Colabello receives gift from Wright after plunking

Colabello receives gift from Wright after plunking

BOSTON -- In Fenway Park's tiny visitors' clubhouse before the Blue Jays' 4-3 win over the Red Sox on Monday, an attendant delivered a package to Chris Colabello. He instantly knew who it was from.

It was a gift from Red Sox pitcher Steven Wright to make amends for hitting Colabello in the helmet with an 87-mph fastball on Sunday.

"He's a great guy," Colabello said. "I told him yesterday I know there wasn't any intent on his part. Him and I have played against each other for a long time. We've had a relationship to the point where we go out of our way to say hello to each other any time we're playing against each other.

"So certainly a kind gesture on his part, completely unnecessary. I sent [former teammate] David Price a text message and told him to say thank you for me. [Wright] didn't have to do that, but that's the kind of kid he is.

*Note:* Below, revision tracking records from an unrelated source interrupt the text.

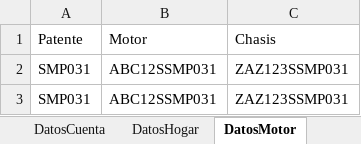
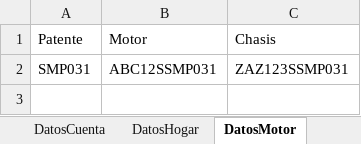
Before and after one commit to suraranorex/Smoke, an Excel workbook: Smoke/MaestroData.xlsx, sheet DatosMotor, drawn as a sheet; values as stored, in another font and other column widths than the file's, no borders; the diff names each change by its address in the sheet, - before the commit and + after, or states it on an @@ line.

Commit message:
se modifica data para Smoke en QA

```diff
--- a/Smoke/MaestroData.xlsx (sheet DatosMotor)
+++ b/Smoke/MaestroData.xlsx (sheet DatosMotor)
-row 3: SMP031 | ABC12SSMP031 | ZAZ123SSMP031
```
Also changed, not shown: sheet DatosCuenta.
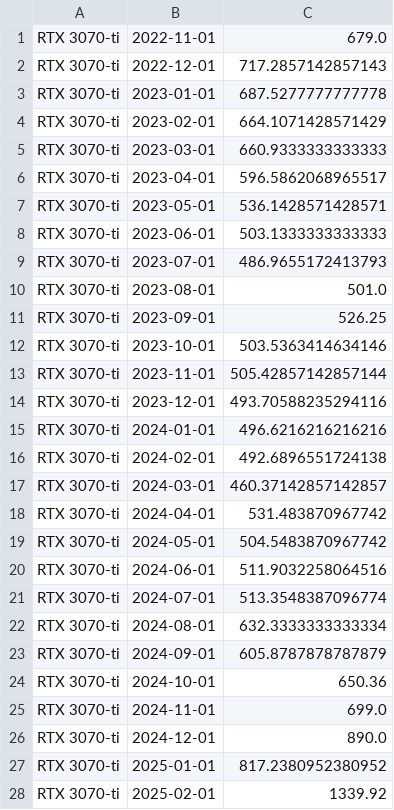
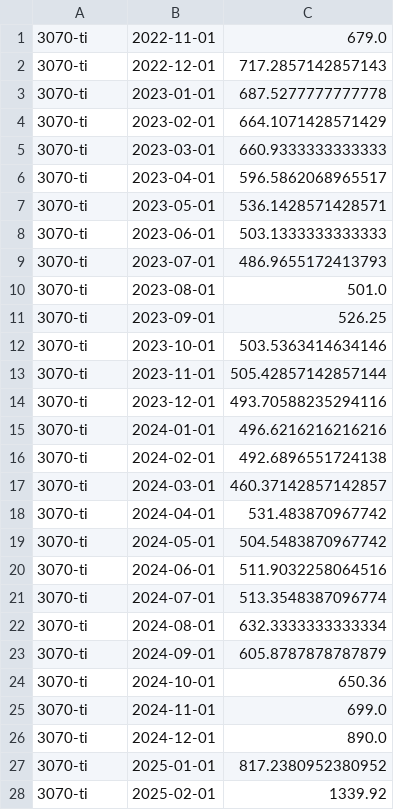
Before and after one commit to yegear1/SeleniumProject, a CSV file: data_analysis/3070-ti_data.csv, drawn as a sheet; only a part is shown; the diff covers the shown part only.

```diff
--- a/data_analysis/3070-ti_data.csv
+++ b/data_analysis/3070-ti_data.csv
@@ -1,28 +1,28 @@
-RTX 3070-ti,2022-11-01,679.0
-RTX 3070-ti,2022-12-01,717.2857142857143
-RTX 3070-ti,2023-01-01,687.5277777777778
-RTX 3070-ti,2023-02-01,664.1071428571429
-RTX 3070-ti,2023-03-01,660.9333333333333
-RTX 3070-ti,2023-04-01,596.5862068965517
-RTX 3070-ti,2023-05-01,536.1428571428571
-RTX 3070-ti,2023-06-01,503.1333333333333
-RTX 3070-ti,2023-07-01,486.9655172413793
-RTX 3070-ti,2023-08-01,501.0
-RTX 3070-ti,2023-09-01,526.25
-RTX 3070-ti,2023-10-01,503.5363414634146
-RTX 3070-ti,2023-11-01,505.42857142857144
-RTX 3070-ti,2023-12-01,493.70588235294116
-RTX 3070-ti,2024-01-01,496.6216216216216
-RTX 3070-ti,2024-02-01,492.6896551724138
-RTX 3070-ti,2024-03-01,460.37142857142857
-RTX 3070-ti,2024-04-01,531.483870967742
-RTX 3070-ti,2024-05-01,504.5483870967742
-RTX 3070-ti,2024-06-01,511.9032258064516
-RTX 3070-ti,2024-07-01,513.3548387096774
-RTX 3070-ti,2024-08-01,632.3333333333334
-RTX 3070-ti,2024-09-01,605.8787878787879
-RTX 3070-ti,2024-10-01,650.36
-RTX 3070-ti,2024-11-01,699.0
-RTX 3070-ti,2024-12-01,890.0
-RTX 3070-ti,2025-01-01,817.2380952380952
-RTX 3070-ti,2025-02-01,1339.92
+3070-ti,2022-11-01,679.0
+3070-ti,2022-12-01,717.2857142857143
+3070-ti,2023-01-01,687.5277777777778
+3070-ti,2023-02-01,664.1071428571429
+3070-ti,2023-03-01,660.9333333333333
+3070-ti,2023-04-01,596.5862068965517
+3070-ti,2023-05-01,536.1428571428571
+3070-ti,2023-06-01,503.1333333333333
+3070-ti,2023-07-01,486.9655172413793
+3070-ti,2023-08-01,501.0
+3070-ti,2023-09-01,526.25
+3070-ti,2023-10-01,503.5363414634146
+3070-ti,2023-11-01,505.42857142857144
+3070-ti,2023-12-01,493.70588235294116
+3070-ti,2024-01-01,496.6216216216216
+3070-ti,2024-02-01,492.6896551724138
+3070-ti,2024-03-01,460.37142857142857
+3070-ti,2024-04-01,531.483870967742
+3070-ti,2024-05-01,504.5483870967742
+3070-ti,2024-06-01,511.9032258064516
+3070-ti,2024-07-01,513.3548387096774
+3070-ti,2024-08-01,632.3333333333334
+3070-ti,2024-09-01,605.8787878787879
+3070-ti,2024-10-01,650.36
+3070-ti,2024-11-01,699.0
+3070-ti,2024-12-01,890.0
+3070-ti,2025-01-01,817.2380952380952
+3070-ti,2025-02-01,1339.92
```
Also changed, not shown: 3 edited cells elsewhere in this file, 3 other files.
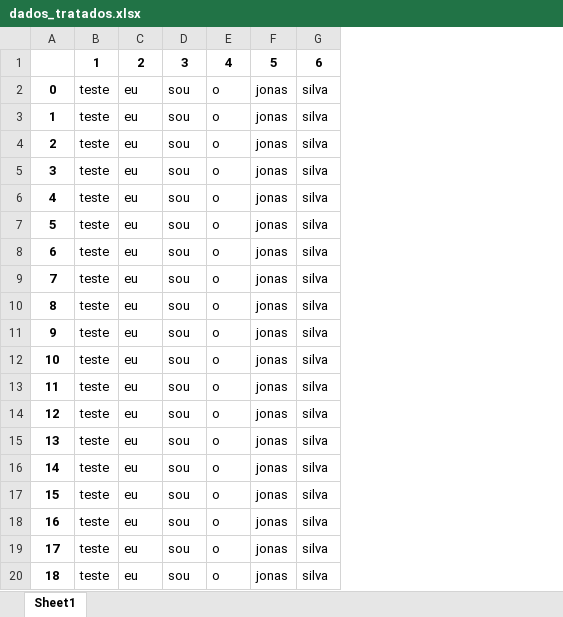
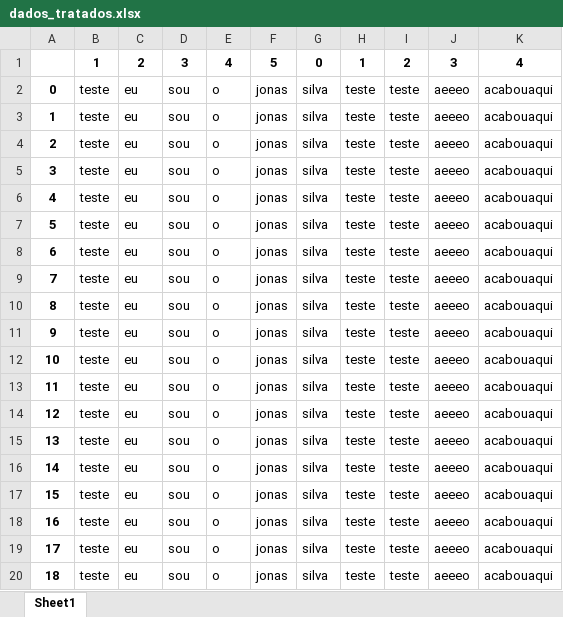
Before and after one commit to Marins14/Automation-Python, an Excel workbook: python-email/dados/dados_tratados.xlsx, sheet Sheet1, drawn as a sheet; values as stored, in another font and other column widths than the file's, no borders; the diff names each change by its address in the sheet, - before the commit and + after, or states it on an @@ line.

```diff
--- a/python-email/dados/dados_tratados.xlsx (sheet Sheet1)
+++ b/python-email/dados/dados_tratados.xlsx (sheet Sheet1)
+column H, rows 1-20: 1 | teste | teste | teste | teste | teste | teste | teste | teste | teste | teste | teste | teste | teste | teste | teste | teste | teste | teste | teste
+column I, rows 1-20: 2 | teste | teste | teste | teste | teste | teste | teste | teste | teste | teste | teste | teste | teste | teste | teste | teste | teste | teste | teste
+column J, rows 1-20: 3 | aeeeo | aeeeo | aeeeo | aeeeo | aeeeo | aeeeo | aeeeo | aeeeo | aeeeo | aeeeo | aeeeo | aeeeo | aeeeo | aeeeo | aeeeo | aeeeo | aeeeo | aeeeo | aeeeo
+column K, rows 1-20: 4 | acabouaqui | acabouaqui | acabouaqui | acabouaqui | acabouaqui | acabouaqui | acabouaqui | acabouaqui | acabouaqui | acabouaqui | acabouaqui | acabouaqui | acabouaqui | acabouaqui | acabouaqui | acabouaqui | acabouaqui | acabouaqui | acabouaqui
-G1: 6
+G1: 0
```
Also changed, not shown: python-email/dados/dados.xlsx, 1 other file.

"I saw the way he was standing around home plate. I knew nobody felt worse than him. I felt bad that I was down on the ground as long as I was because I wanted to reassure him that I was OK. As I was going down to first, he said something to me and I was like, 'Dude, I know. Don't worry.' And then he made it a point when the inning ended and I was coming around the bases to come over and I patted him on the back and said, 'Listen, trust me, I know. Just let it go.' There was not an after-effect for me or anything, so he can put his head down and rest easy."

Someone who might not have rested so easy after the incident was Colabello's mother, who was at the game.

"Yeah, if I had to guess, she probably cried for three or four innings, knowing her," Colabello said. "With injuries on the field for me and one like that, she really doesn't know. But I would have liked to think that the fact that I got up and went to first base reassured her.

"But that's not how moms are, especially Italian moms of only children."

Colabello, who grew up in Milford, Mass., had a large group of friends and family at each game. But he's learned to manage to the ticket requests.

"I think I left like six," he said. "I've made it pretty clear to everyone that I'm not getting into a war of who I say yes and who I say no to. So it's my mom, my dad, my aunt and my fiancée. My friends are pretty good about being understanding about it."

Maureen Mullen is a contributor to MLB.com This story was not subject to the approval of Major League Baseball or its clubs.